> _Instructions for the task_: Look through the listing and locate every line containing the word "from"; copy those lines.
+===+
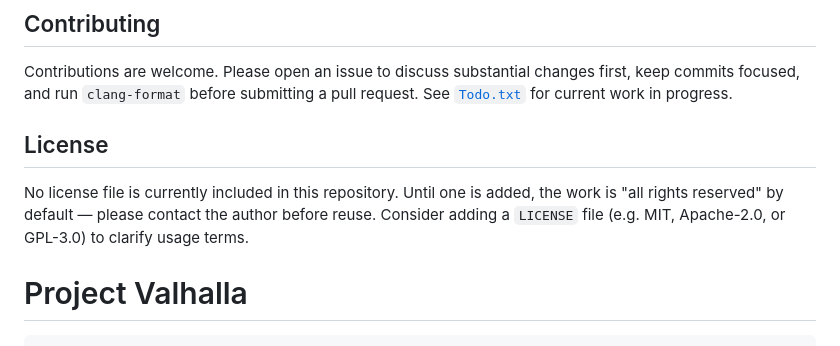
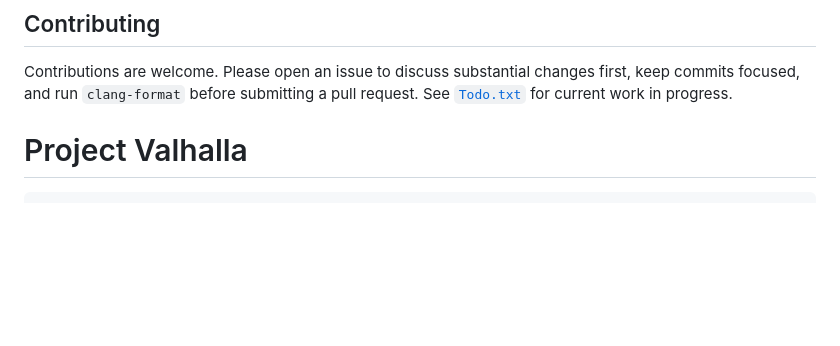
Before and after one commit to dr3mro/Valhalla-server, a Markdown page: README.md, the part around the change. Drawn GitHub-style; blank space fills up the shorter version.

Commit message:
Remove license information from README
Removed license section from README.md.

```diff
--- a/README.md
+++ b/README.md
@@ -304,9 +304,6 @@ ctest --test-dir build/Debug
 
 Contributions are welcome. Please open an issue to discuss substantial changes first, keep commits focused, and run `clang-format` before submitting a pull request. See [`Todo.txt`](Todo.txt) for current work in progress.
 
-## License
-
-No license file is currently included in this repository. Until one is added, the work is "all rights reserved" by default — please contact the author before reuse. Consider adding a `LICENSE` file (e.g. MIT, Apache-2.0, or GPL-3.0) to clarify usage terms.
 
 # Project Valhalla
 
```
+===+
> _Exercise output_:
Remove license information from README
Removed license section from README.md.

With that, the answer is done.